:: WORK INSTRUCTIONS ::
Your answer should contain each record from the listing, repeated exactly.
▬▬▬
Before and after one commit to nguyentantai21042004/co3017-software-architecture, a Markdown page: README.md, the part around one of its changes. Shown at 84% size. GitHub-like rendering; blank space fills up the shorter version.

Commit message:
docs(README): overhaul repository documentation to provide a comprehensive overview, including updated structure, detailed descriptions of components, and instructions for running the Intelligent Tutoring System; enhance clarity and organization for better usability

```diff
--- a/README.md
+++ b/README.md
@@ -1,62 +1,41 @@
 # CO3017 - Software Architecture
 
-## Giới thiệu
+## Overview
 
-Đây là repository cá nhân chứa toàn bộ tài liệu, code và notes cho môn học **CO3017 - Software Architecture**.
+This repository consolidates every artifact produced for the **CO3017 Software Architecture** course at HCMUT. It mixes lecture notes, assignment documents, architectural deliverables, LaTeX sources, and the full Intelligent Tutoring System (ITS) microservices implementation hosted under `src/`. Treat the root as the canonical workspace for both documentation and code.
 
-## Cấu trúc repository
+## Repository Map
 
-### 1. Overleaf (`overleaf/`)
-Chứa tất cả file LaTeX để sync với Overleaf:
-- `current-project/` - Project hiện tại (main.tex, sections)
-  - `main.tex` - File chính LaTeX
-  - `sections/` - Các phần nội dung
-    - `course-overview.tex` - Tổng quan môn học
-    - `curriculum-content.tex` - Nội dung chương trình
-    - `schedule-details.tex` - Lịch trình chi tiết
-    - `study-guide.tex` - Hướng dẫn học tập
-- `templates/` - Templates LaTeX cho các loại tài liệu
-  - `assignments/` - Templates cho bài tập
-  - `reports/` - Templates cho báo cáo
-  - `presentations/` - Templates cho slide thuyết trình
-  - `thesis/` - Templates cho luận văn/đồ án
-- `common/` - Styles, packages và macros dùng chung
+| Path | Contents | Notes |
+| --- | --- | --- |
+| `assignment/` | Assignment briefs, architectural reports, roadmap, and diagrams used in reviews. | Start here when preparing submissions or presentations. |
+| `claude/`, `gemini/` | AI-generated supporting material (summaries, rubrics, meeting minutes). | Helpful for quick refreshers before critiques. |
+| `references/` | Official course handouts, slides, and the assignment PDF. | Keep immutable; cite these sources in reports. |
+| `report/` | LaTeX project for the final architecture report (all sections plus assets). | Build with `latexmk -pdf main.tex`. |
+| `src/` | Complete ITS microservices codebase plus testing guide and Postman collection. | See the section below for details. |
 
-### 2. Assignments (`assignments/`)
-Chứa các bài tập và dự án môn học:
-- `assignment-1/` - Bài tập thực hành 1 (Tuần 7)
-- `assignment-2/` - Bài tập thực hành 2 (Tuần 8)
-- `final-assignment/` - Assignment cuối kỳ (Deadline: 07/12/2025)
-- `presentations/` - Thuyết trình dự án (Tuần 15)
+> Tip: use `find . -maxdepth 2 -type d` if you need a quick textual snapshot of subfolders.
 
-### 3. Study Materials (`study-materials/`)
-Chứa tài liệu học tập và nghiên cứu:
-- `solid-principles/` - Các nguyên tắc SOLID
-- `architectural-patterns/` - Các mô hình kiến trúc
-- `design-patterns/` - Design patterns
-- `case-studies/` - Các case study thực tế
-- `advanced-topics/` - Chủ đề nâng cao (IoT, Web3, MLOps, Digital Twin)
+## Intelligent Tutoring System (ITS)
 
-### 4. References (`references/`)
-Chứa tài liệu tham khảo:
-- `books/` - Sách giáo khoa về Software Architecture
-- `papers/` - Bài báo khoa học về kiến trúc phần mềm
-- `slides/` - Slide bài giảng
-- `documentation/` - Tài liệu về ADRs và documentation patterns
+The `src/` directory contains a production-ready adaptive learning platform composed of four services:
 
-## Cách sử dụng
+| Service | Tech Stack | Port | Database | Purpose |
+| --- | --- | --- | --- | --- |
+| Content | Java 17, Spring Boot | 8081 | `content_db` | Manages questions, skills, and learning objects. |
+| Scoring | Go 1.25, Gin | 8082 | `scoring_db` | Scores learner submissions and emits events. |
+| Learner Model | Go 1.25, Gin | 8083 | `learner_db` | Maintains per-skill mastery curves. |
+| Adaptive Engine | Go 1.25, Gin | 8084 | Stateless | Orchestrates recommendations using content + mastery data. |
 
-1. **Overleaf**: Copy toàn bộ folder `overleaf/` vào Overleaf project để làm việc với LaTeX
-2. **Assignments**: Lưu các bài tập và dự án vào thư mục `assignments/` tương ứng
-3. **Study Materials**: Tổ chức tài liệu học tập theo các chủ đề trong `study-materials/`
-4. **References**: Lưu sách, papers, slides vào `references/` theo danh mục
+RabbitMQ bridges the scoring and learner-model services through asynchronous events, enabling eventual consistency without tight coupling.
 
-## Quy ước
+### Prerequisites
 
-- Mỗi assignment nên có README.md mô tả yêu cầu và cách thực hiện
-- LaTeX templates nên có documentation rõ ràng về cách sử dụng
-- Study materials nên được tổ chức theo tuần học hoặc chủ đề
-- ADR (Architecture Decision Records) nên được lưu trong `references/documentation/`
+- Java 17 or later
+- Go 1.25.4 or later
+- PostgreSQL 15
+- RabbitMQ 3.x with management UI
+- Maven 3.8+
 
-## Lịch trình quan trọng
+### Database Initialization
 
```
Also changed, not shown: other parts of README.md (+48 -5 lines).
▬▬▬
:: SOLUTION TO THE PROBLEM ::
Before and after one commit to nguyentantai21042004/co3017-software-architecture, a Markdown page: README.md, the part around one of its changes. Shown at 84% size. GitHub-like rendering; blank space fills up the shorter version.

Commit message:
docs(README): overhaul repository documentation to provide a comprehensive overview, including updated structure, detailed descriptions of components, and instructions for running the Intelligent Tutoring System; enhance clarity and organization for better usability

```diff
--- a/README.md
+++ b/README.md
@@ -1,62 +1,41 @@
 # CO3017 - Software Architecture
 
-## Giới thiệu
+## Overview
 
-Đây là repository cá nhân chứa toàn bộ tài liệu, code và notes cho môn học **CO3017 - Software Architecture**.
+This repository consolidates every artifact produced for the **CO3017 Software Architecture** course at HCMUT. It mixes lecture notes, assignment documents, architectural deliverables, LaTeX sources, and the full Intelligent Tutoring System (ITS) microservices implementation hosted under `src/`. Treat the root as the canonical workspace for both documentation and code.
 
-## Cấu trúc repository
+## Repository Map
 
-### 1. Overleaf (`overleaf/`)
-Chứa tất cả file LaTeX để sync với Overleaf:
-- `current-project/` - Project hiện tại (main.tex, sections)
-  - `main.tex` - File chính LaTeX
-  - `sections/` - Các phần nội dung
-    - `course-overview.tex` - Tổng quan môn học
-    - `curriculum-content.tex` - Nội dung chương trình
-    - `schedule-details.tex` - Lịch trình chi tiết
-    - `study-guide.tex` - Hướng dẫn học tập
-- `templates/` - Templates LaTeX cho các loại tài liệu
-  - `assignments/` - Templates cho bài tập
-  - `reports/` - Templates cho báo cáo
-  - `presentations/` - Templates cho slide thuyết trình
-  - `thesis/` - Templates cho luận văn/đồ án
-- `common/` - Styles, packages và macros dùng chung
+| Path | Contents | Notes |
+| --- | --- | --- |
+| `assignment/` | Assignment briefs, architectural reports, roadmap, and diagrams used in reviews. | Start here when preparing submissions or presentations. |
+| `claude/`, `gemini/` | AI-generated supporting material (summaries, rubrics, meeting minutes). | Helpful for quick refreshers before critiques. |
+| `references/` | Official course handouts, slides, and the assignment PDF. | Keep immutable; cite these sources in reports. |
+| `report/` | LaTeX project for the final architecture report (all sections plus assets). | Build with `latexmk -pdf main.tex`. |
+| `src/` | Complete ITS microservices codebase plus testing guide and Postman collection. | See the section below for details. |
 
-### 2. Assignments (`assignments/`)
-Chứa các bài tập và dự án môn học:
-- `assignment-1/` - Bài tập thực hành 1 (Tuần 7)
-- `assignment-2/` - Bài tập thực hành 2 (Tuần 8)
-- `final-assignment/` - Assignment cuối kỳ (Deadline: 07/12/2025)
-- `presentations/` - Thuyết trình dự án (Tuần 15)
+> Tip: use `find . -maxdepth 2 -type d` if you need a quick textual snapshot of subfolders.
 
-### 3. Study Materials (`study-materials/`)
-Chứa tài liệu học tập và nghiên cứu:
-- `solid-principles/` - Các nguyên tắc SOLID
-- `architectural-patterns/` - Các mô hình kiến trúc
-- `design-patterns/` - Design patterns
-- `case-studies/` - Các case study thực tế
-- `advanced-topics/` - Chủ đề nâng cao (IoT, Web3, MLOps, Digital Twin)
+## Intelligent Tutoring System (ITS)
 
-### 4. References (`references/`)
-Chứa tài liệu tham khảo:
-- `books/` - Sách giáo khoa về Software Architecture
-- `papers/` - Bài báo khoa học về kiến trúc phần mềm
-- `slides/` - Slide bài giảng
-- `documentation/` - Tài liệu về ADRs và documentation patterns
+The `src/` directory contains a production-ready adaptive learning platform composed of four services:
 
-## Cách sử dụng
+| Service | Tech Stack | Port | Database | Purpose |
+| --- | --- | --- | --- | --- |
+| Content | Java 17, Spring Boot | 8081 | `content_db` | Manages questions, skills, and learning objects. |
+| Scoring | Go 1.25, Gin | 8082 | `scoring_db` | Scores learner submissions and emits events. |
+| Learner Model | Go 1.25, Gin | 8083 | `learner_db` | Maintains per-skill mastery curves. |
+| Adaptive Engine | Go 1.25, Gin | 8084 | Stateless | Orchestrates recommendations using content + mastery data. |
 
-1. **Overleaf**: Copy toàn bộ folder `overleaf/` vào Overleaf project để làm việc với LaTeX
-2. **Assignments**: Lưu các bài tập và dự án vào thư mục `assignments/` tương ứng
-3. **Study Materials**: Tổ chức tài liệu học tập theo các chủ đề trong `study-materials/`
-4. **References**: Lưu sách, papers, slides vào `references/` theo danh mục
+RabbitMQ bridges the scoring and learner-model services through asynchronous events, enabling eventual consistency without tight coupling.
 
-## Quy ước
+### Prerequisites
 
-- Mỗi assignment nên có README.md mô tả yêu cầu và cách thực hiện
-- LaTeX templates nên có documentation rõ ràng về cách sử dụng
-- Study materials nên được tổ chức theo tuần học hoặc chủ đề
-- ADR (Architecture Decision Records) nên được lưu trong `references/documentation/`
+- Java 17 or later
+- Go 1.25.4 or later
+- PostgreSQL 15
+- RabbitMQ 3.x with management UI
+- Maven 3.8+
 
-## Lịch trình quan trọng
+### Database Initialization
 
```
Also changed, not shown: other parts of README.md (+48 -5 lines).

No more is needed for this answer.